United States

Keywords: microfluidic, measurements, optofluidic devices

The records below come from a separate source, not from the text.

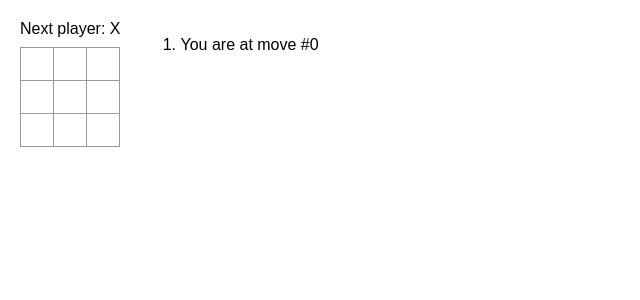
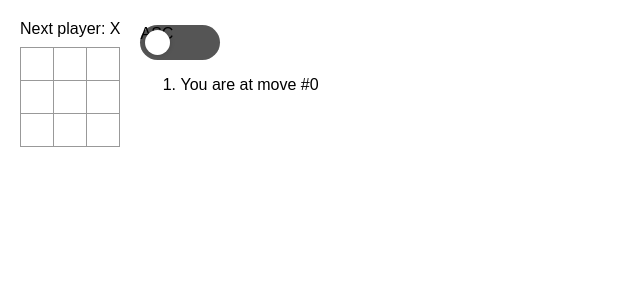
Before and after one commit to Rodgershyeonsik/react-tictactoe, a React (Create React App) app: page / in a window 1280 px wide. Shown: the top 300 px of the page, without its empty margins (0-640 px from the left). Built offline with nearby package versions, Linux system fonts and the light colour scheme.

Commit message:
feat: add move sorting toggle

```diff
--- a/src/App.js
+++ b/src/App.js
@@ -8,11 +8,11 @@ function Square({ value, onSquareClick }) {
     );
 }
 
-function Board({ squares, xIsNext, onPlay }) {
-  function handleClick(i) {
+function Board({ squares, xIsNext, onPlay }) { // squares는 currentSquares
+  function handleClick(i) { // i: 사용자가 누른 게임판 좌표
     if(squares[i] || calculateWinner(squares)) return;
-    const nextSquares = squares.slice();
-    nextSquares[i] = xIsNext ? "X" : "O";
+    const nextSquares = squares.slice(); // squares 복제
+    nextSquares[i] = xIsNext ? "X" : "O"; // 게임판에 ox 표기
     onPlay(nextSquares);
   }
 
@@ -43,6 +43,7 @@ export default function Game() {
   const [currentMove, setCurrentMove] = useState(0);
   const xIsNext = currentMove % 2 === 0;
   const currentSquares = history[currentMove];
+  const [isDes, setIsDes] = useState(false);
 
   function handlePlay(nextSquares) {
     const nextHistory = [...history.slice(0, currentMove + 1), nextSquares];
@@ -54,7 +55,11 @@ export default function Game() {
     setCurrentMove(nextMove);
   }
 
-  const moves = history.map((squares, move) => {
+  function handleToggle() {
+    setIsDes(!isDes);
+  }
+
+  let moves = history.map((squares, move) => {
     let description = move > 0 ? 'Go to move #' + move : 'Go to game start';
     return (
       <li key={move}>
@@ -65,6 +70,7 @@ export default function Game() {
     );
   });
 
+  if(isDes) moves = moves.slice().reverse();
 
   return (
     <div className='game'>
@@ -72,6 +78,15 @@ export default function Game() {
         <Board squares={currentSquares} xIsNext={xIsNext} onPlay={handlePlay}/>
       </div>
       <div className='game-info'>
+        <div className='toggle-wrapper'>
+          <input type='checkbox' id='sort-toggle' className='toggle-input' checked={isDes} onChange={handleToggle} />
+          <label htmlFor='sort-toggle' className='toggle-label'>
+            <span className='toggle-text left'>DES</span>
+            <span clssName='toggle-text right'>ASC</span>
+            <span className='toggle-slider'></span>{/* 손잡이 */}
+          </label>
+
+        </div>
         <ol>{moves}</ol>
       </div>
     </div>
--- a/src/styles.css
+++ b/src/styles.css
@@ -88,3 +88,80 @@ body {
 .game-info {
   margin-left: 20px;
 }
+
+.toggle-wrapper {
+  display: flex; /* 내부 요소 정렬 */
+  align-items: center;
+  margin: 5px 0;
+}
+
+.toggle-input {
+  display: none; /* 실제 체크박스 숨기기 */
+}
+
+.toggle-label {
+  width: 80px;
+  height: 35px;
+
+  border-radius: 20px;
+
+  cursor: pointer;
+
+  position: relative;
+
+  background-color: #555;
+  transition: background-color 0.3s ease
+}
+
+.toggle-slider {
+  position: absolute; /* label 안에서 자유롭게 움직이도록 설정 */
+  top: 5px; /* label 위아래 중앙에 위치 */
+  left: 5px; /* 초기 위치는 왼쪽에서 5px 떨어진 곳 */
+
+  width: 25px;
+  height: 25px;
+
+  border-radius: 50%; /* 원형 */
+  background-color: white;
+
+  transition: transform 0.3s ease;
+  box-shadow: 0 0 5px rgba(0, 0, 0, 0.2);
+}
+
+.toggle-input:checked ~ .toggle-label .toggle-slider {
+  transform: translateX(45px);
+}
+
+.toggle-text {
+  position: absolute;
+  color: white;
+  font-size: 14px;
+  line-height: 40px; /* label 높이와 같게 해서 수직 중앙 정렬 */
+  padding: 0 10px;
+  font-weight: bold;
+  user-select: none; /* 드래그 방지 */
+}
+
+.toggle-text.left {
+  left: 10px;
+  opacity: 0;
+  transition: opacity 0.3s ease;
+}
+
+.toggle-text.right {
+  right: 10px;
+  opacity: 1;
+  transition: opacity 0.3s ease;
+}
+
+.toggle-input:checked ~ .toggle-label {
+  background-color: #ff4347
+}
+
+.toggle-input:checked ~ .toggle.label .toggle-text.left {
+  opacity: 1;
+}
+
+.toggle-input:checked ~ .toggle-label .toggle-text.right {
+  opacity: 0;
+}
```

Microfluidic components are critical to many biological and chemical measurement systems. High surface-to-volume ratios and other unique physical properties can be exploited to achieve various useful conditions, but better measurements are needed to determine uncertainties in microscale environments. Microfluidic platforms with integrated optical components offer great promise as robust platforms to interrogate the nature and composition of microflows. We have recently demonstrated an optofluidic measurement system that improves liquid flow measurements more than 10-fold, achieving 5 % uncertainty at 1 nL/min. We are also using these systems to address measurement challenges in flow cytometry. Though flow cytometers can make hundreds of single-cell measurements per second, per-particle measurement uncertainty is difficult to determine because it is confounded by variability in the sample population and flow conditions. To better investigate the measurement process, we have developed a new kind of cytometer that repeats interrogation of objects at multiple points along a flow path. Critically, the independent measurement regions enable direct quantification of uncertainties associated with effects arising from operating conditions. The system was used to determine per-particle uncertainty based on sheath focusing, which enabled study and utilization of inertial effects to reduce measurement variation. We achieved less than 2 % measurement variation per particle with greater than 99.9 % tracking accuracy. Because the system captures a complete profile of objects as they pass through each measurement region, we can further improve recognition and separation of coincidence events (or doublets, which can’t be done conventionally) and study the shape of objects under different flow conditions. More recent improvements in optical components have demonstrated limits of detection in our microcytometer are below conventional flow cytometers. Overall, our systems are addressing important measurement challenges in cytometry, such as separating true population heterogeneity from measurement variation and quantitative classification of sample composition, including rare-event detection.